[Saved entries]
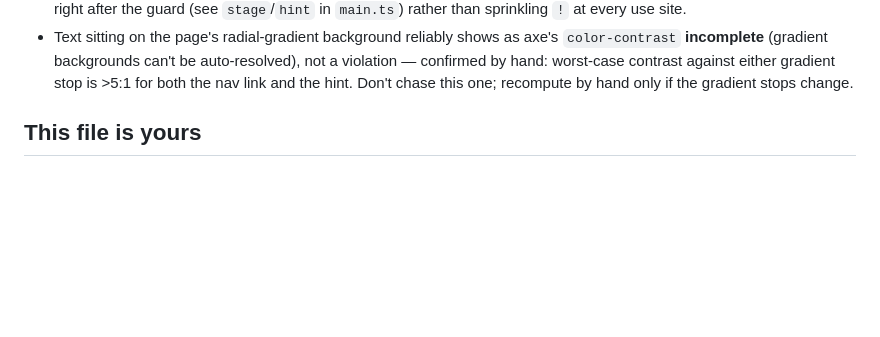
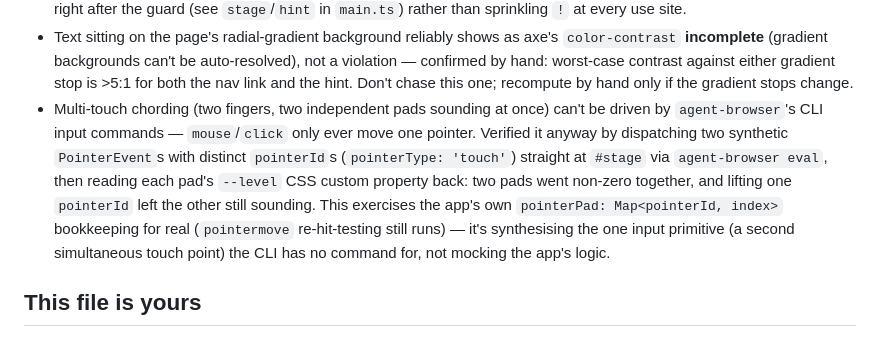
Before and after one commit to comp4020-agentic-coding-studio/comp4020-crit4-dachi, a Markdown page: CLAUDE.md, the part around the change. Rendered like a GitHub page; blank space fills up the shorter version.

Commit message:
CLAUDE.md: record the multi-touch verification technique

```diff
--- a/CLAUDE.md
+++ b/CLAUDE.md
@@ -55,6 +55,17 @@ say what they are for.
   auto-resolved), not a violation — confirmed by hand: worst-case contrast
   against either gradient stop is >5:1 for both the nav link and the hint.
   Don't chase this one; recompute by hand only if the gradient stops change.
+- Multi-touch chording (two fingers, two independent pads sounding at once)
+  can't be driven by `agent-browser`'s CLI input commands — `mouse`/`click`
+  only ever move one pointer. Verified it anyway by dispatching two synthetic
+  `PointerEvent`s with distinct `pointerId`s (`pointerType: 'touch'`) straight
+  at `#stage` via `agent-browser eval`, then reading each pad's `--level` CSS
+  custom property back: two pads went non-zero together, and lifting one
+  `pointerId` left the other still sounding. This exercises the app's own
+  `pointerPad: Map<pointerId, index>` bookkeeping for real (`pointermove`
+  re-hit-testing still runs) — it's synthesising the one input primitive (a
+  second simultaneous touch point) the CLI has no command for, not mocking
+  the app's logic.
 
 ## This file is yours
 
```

Exercise details: Copy each line of the records that contains the word "input".

Expected answer:
+  can't be driven by `agent-browser`'s CLI input commands — `mouse`/`click`
+  re-hit-testing still runs) — it's synthesising the one input primitive (a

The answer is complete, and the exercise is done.